Probably. I counted them all in and I counted them all out again.
There will be exceptions, presumably for Extinction Rebellion protests and paramilitary marches by Black Lives Matter.
Cross-Channel migrants will still be welcomed, provided there are no more than six to a dinghy.
And if the panto season can be salvaged, stand by for Snow White and the Five Dwarfs.
As the Mail said yesterday, these new restrictions are a monstrous over-reaction and couldn’t come at a worse time, just as the fledgling economic recovery is showing its first green shoots. How can the Government possibly justify exhorting people to return to work, to go shopping, to eat out, to spend, spend, spend, when at the same time they are telling us if we mix with more than five other people YOU’RE ALL GOING TO DIE!!
This may be Lockdown Lite, but it’s lockdown all the same. And it’s utterly unnecessary, except in a few metropolitan areas where infection rates have risen.
Even then, infection doesn’t mean certain death. Or even any symptoms in the case of the increasing number of young people testing positive, most of whom shrug it off. Outside the big cities, the number of new cases is negligible. But you just know it is the provinces that will bear the brunt of the enforcement.
During lockdown proper, it was the smaller police forces who pursued alleged transgressors with the most aggressive zeal. Who can forget Derbyshire sending up drones to spy on walkers in the Peak District?
Avon and Somerset nicked people innocently having a barbecue, yet stood back and watched, without making a single arrest, as rowdy BLM protesters toppled a statue of Edward Colston and chucked it into Bristol harbour.
Most disturbing is the way in which all of this emergency legislation has been nodded through without any public consultation or any debate in Parliament.
Even though MPs are nominally back at Westminster, the Commons chamber is practically deserted and the temporary powers granted at the start of the Covid pandemic won’t be reviewed until the end of September.
Laws are made by ministerial decree. Most of us went to bed on Tuesday night oblivious to the fact that we were soon to be banned from meeting up with more than five other people — even in our own homes.
This outrageous infringement of individual freedom was smuggled out under cover of darkness by schoolboy authoritarian Matt Hancock, our self-styled ‘world-beating’ Health Secretary.
Thank goodness Commons Speaker Lindsay Hoyle gave Hancock six of the best. Mr Speaker should now order all MPs back to the green benches, pronto, and restore our democracy.

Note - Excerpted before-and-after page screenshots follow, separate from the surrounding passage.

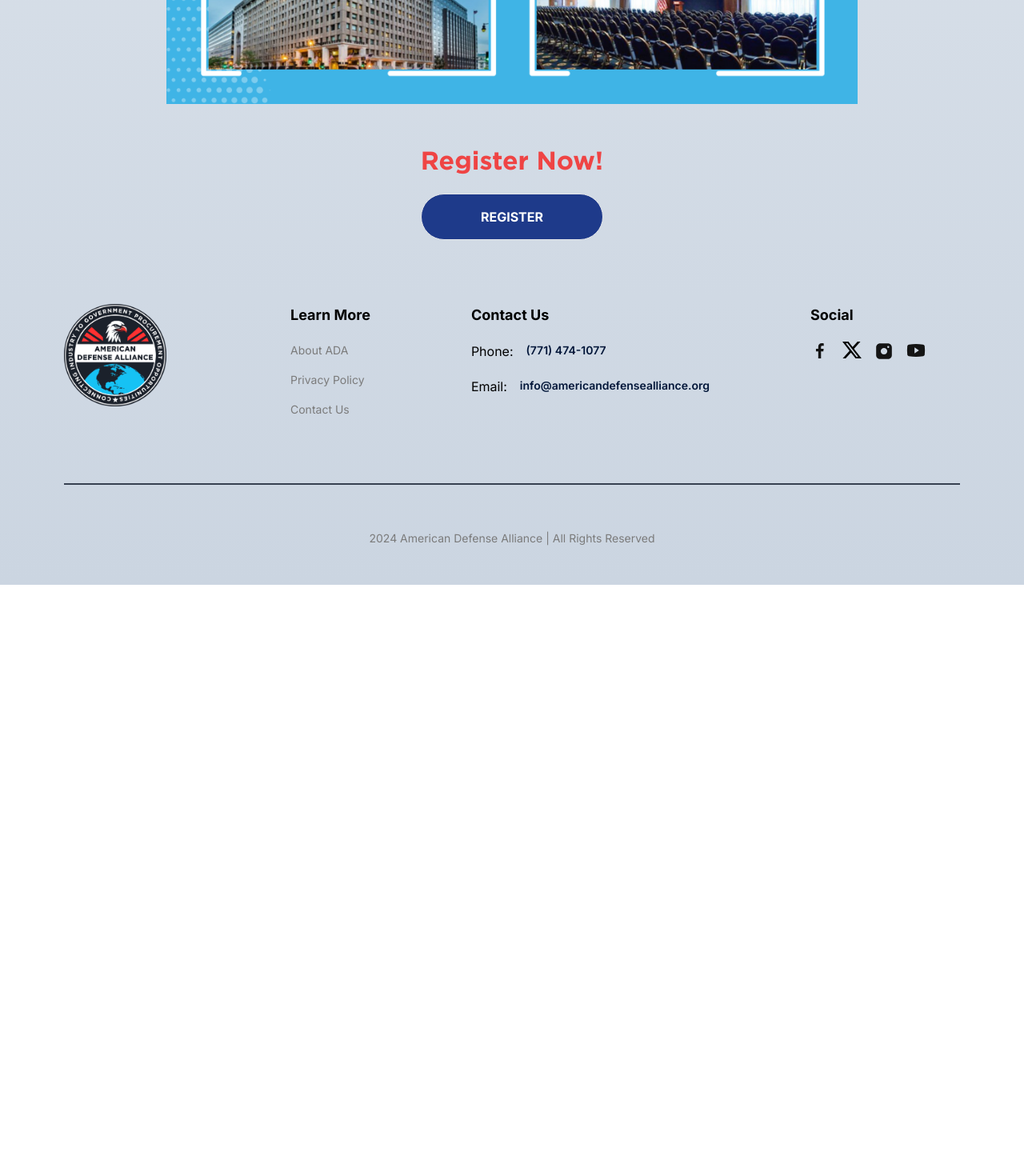
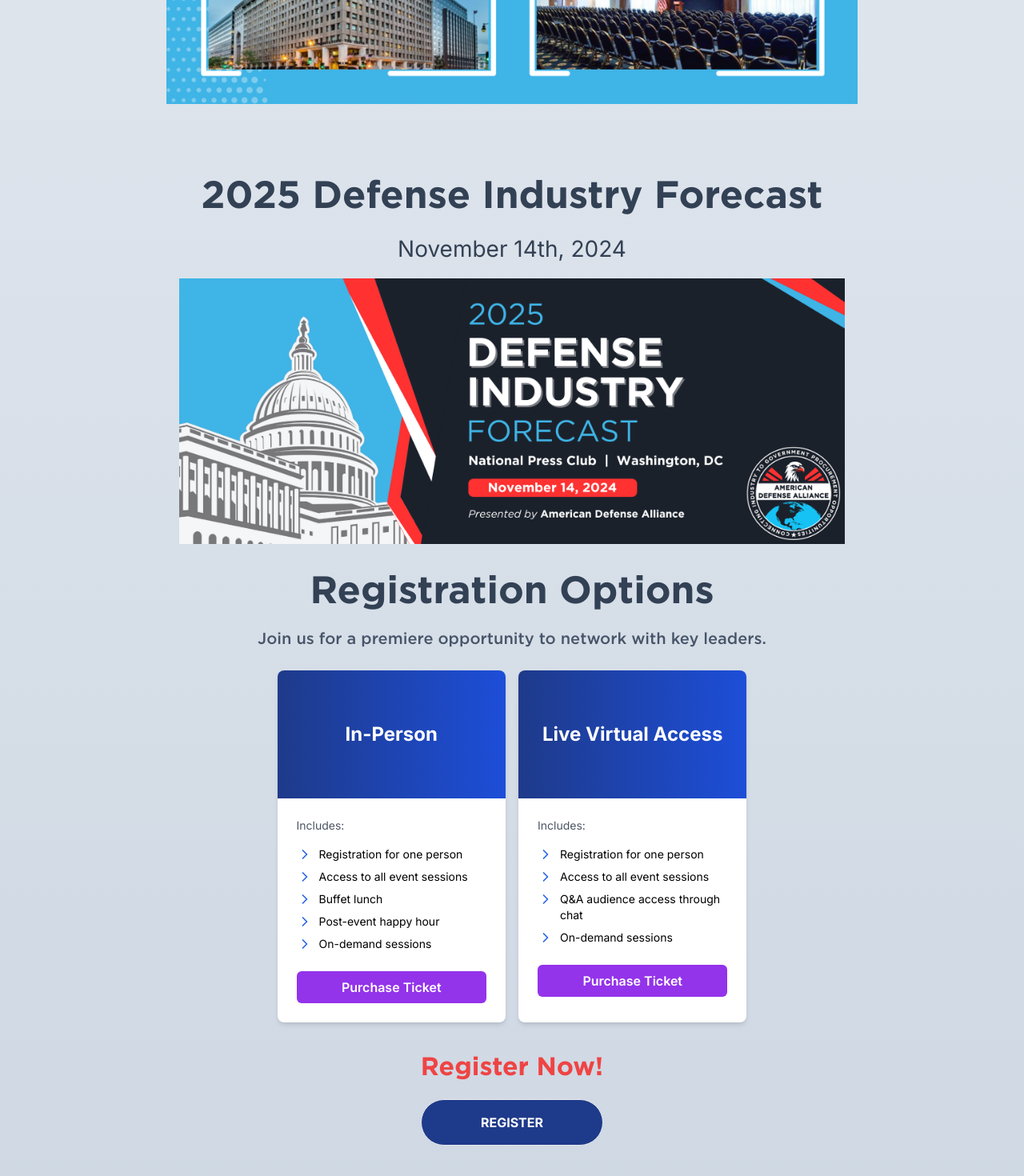
Before and after one commit to masonym/ada-website, a Next.js app: page /events/2025-defense-industry-forecast in a window 1280 px wide. Shown: the part 2526-3996 px from the top of the page at 80% size. Before the commit the page ends 3257 px from the top, so only its background shows below. Built offline with nearby package versions, Linux system fonts and the light colour scheme.

Commit message:
Added registration cards

```diff
--- a/src/app/components/RegistrationCard.tsx
+++ b/src/app/components/RegistrationCard.tsx
@@ -1,9 +1,39 @@
-import React from 'react'
+import React from 'react';
+import { ChevronRight } from 'lucide-react';
 
-const RegistrationCard = () => {
-  return (
-    <div>RegistrationCard</div>
-  )
-}
+type RegistrationTypes = {
+    title: string;
+    subtitle: string;
+    perks: string[];
+    buttonText: string;
+};
 
-export default RegistrationCard
+type RegistrationProp = {
+    item: RegistrationTypes;
+};
+
+const RegistrationCard = ({ item }: RegistrationProp) => {
+    return (
+        <div className="w-full max-w-sm mx-auto overflow-hidden rounded-lg bg-white shadow-md">
+            <div className="h-40 bg-gradient-to-r from-blue-900 to-blue-700 flex items-center justify-center">
+                <h4 className="text-2xl font-bold text-white">{item.title}</h4>
+            </div>
+            <div className="p-6">
+                <p className="text-sm text-gray-600 mb-4">{item.subtitle}</p>
+                <ul className="space-y-2 mb-6">
+                    {item.perks.map((perk, index) => (
+                        <li key={index} className="flex items-start">
+                            <ChevronRight className="h-5 w-5 mr-2 text-blue-600 flex-shrink-0" />
+                            <span className="text-sm">{perk}</span>
+                        </li>
+                    ))}
+                </ul>
+                <button className="w-full py-2 px-4 bg-purple-600 text-white font-semibold rounded-md hover:bg-purple-700 transition duration-300">
+                    {item.buttonText}
+                </button>
+            </div>
+        </div>
+    );
+};
+
+export default RegistrationCard;
--- a/src/app/components/RegistrationOptions.tsx
+++ b/src/app/components/RegistrationOptions.tsx
@@ -1,9 +1,55 @@
+import { SPONSORSHIP_TYPES } from '@/constants/sponsorships'
 import React from 'react'
+import { EventProps } from './Speakers'
+import { notFound } from 'next/navigation'
+import SponsorshipCard from './SponsorshipCard'
+import Image from 'next/image'
+import RegistrationCard from './RegistrationCard'
+import { REGISTRATION_TYPES } from '@/constants/registrations'
 
-const RegistrationOptions = () => {
-  return (
-    <div>RegistrationOptions</div>
-  )
+export type SponsorProps = {
+    event: EventProps;
+}
+
+
+const RegistrationOptions = ({ event }: SponsorProps) => {
+    const currentEvent = REGISTRATION_TYPES.find((e) => e.id === event.id);
+
+    if (!currentEvent) {
+        notFound();
+    }
+
+    return (
+        <div className="max-w-4xl mx-auto py-8 px-4 flex flex-col items-center ">
+            <h1 className="text-[48px] font-gotham font-bold mb-2  text-slate-700">{event.title}</h1>
+            <p className="text-[28px] mb-4  text-slate-700">{event.date}</p>
+            <Image
+                src={event.image}
+                width={1000}
+                height={400}
+                alt={`Event image for ${event.title}`}
+                className="mb-6"
+            />
+            <div className="flex flex-col items-center">
+                <h1 className="text-[48px] text-left font-gotham font-bold mb-2  text-slate-700">
+                    Registration Options
+                </h1>
+                <p className="text-[20px] font-gotham text-slate-600 w-full max-w-2xl mx-auto mb-6">
+                    Join us for a premiere opportunity to network with key leaders.
+                </p>
+                <div className="flex flex-row gap-4">
+                    {currentEvent.registrations.map((item, index) => (
+                        <RegistrationCard
+                            key={index}
+                            item={item}
+                        >
+                        </RegistrationCard>
+                    ))
+                    }
+                </div>
+            </div>
+        </div>
+    )
 }
 
 export default RegistrationOptions
--- a/src/app/events/[slug]/page.tsx
+++ b/src/app/events/[slug]/page.tsx
@@ -7,6 +7,7 @@ import { notFound } from 'next/navigation';
 import Button from '@/app/components/Button';
 import SponsorOptions from '@/app/components/SponsorOptions';
 import CountdownTimer from '@/app/components/CountdownTimer';
+import RegistrationOptions from '@/app/components/RegistrationOptions';
 
 export async function generateStaticParams() {
   return EVENTS.map((event) => ({
@@ -63,6 +64,12 @@ export default function EventPage({ params }: { params: { slug: string } }) {
         className="prose prose-zinc max-w-none mb-12"
       />
 
+      <RegistrationOptions
+        event={event}
+      >
+
+      </RegistrationOptions>
+
       {/* register */}
       <div className="">
         <h3 className="text-[32px] font-bold font-gotham text-red-500 mb-4">
--- a/src/constants/registrations.ts
+++ b/src/constants/registrations.ts
@@ -10,7 +10,9 @@ export const REGISTRATION_TYPES = [
                     "Buffet lunch",
                     "Post-event happy hour",
                     "On-demand sessions",
-                ]
+                ],
+                subtitle: "Includes:",
+                buttonText: "Purchase Ticket"
             },
             {
                 title: "Live Virtual Access",
@@ -19,7 +21,9 @@ export const REGISTRATION_TYPES = [
                     "Access to all event sessions",
                     "Q&A audience access through chat",
                     "On-demand sessions",
-                ]
+                ],
+                subtitle: "Includes:",
+                buttonText: "Purchase Ticket"
             },
             // {
             //     title: "Access for Government",
```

It’s time Parliament set the country an example and took back control, to use a well-known phrase or saying. Who would have thought a Conservative Government would exploit a manageable health crisis to introduce the most sustained peacetime assault on civil liberties?
Unemployment is about to go through the stratosphere when furlough ends next month. Yet, even though deaths are at a record low, ministers are stoking fear and scaring people into staying at home. Meanwhile, the Prime Minister remains in thrall to unaccountable, unelected scientists and ‘experts’, who are relying on flawed computer models to unleash months more misery, through Christmas and into the spring.
Boris seems a husk of his former self, shorn of all confidence, terrified of doing the wrong thing. He must raise his game, face down the doomsayers and start showing some bold, fearless leadership.
If he doesn’t, he won’t be remembered as the Heir to Churchill, or even the Lion of Brexit.
He’ll be destined to go down in history as the Second Coming of Warden Hodges.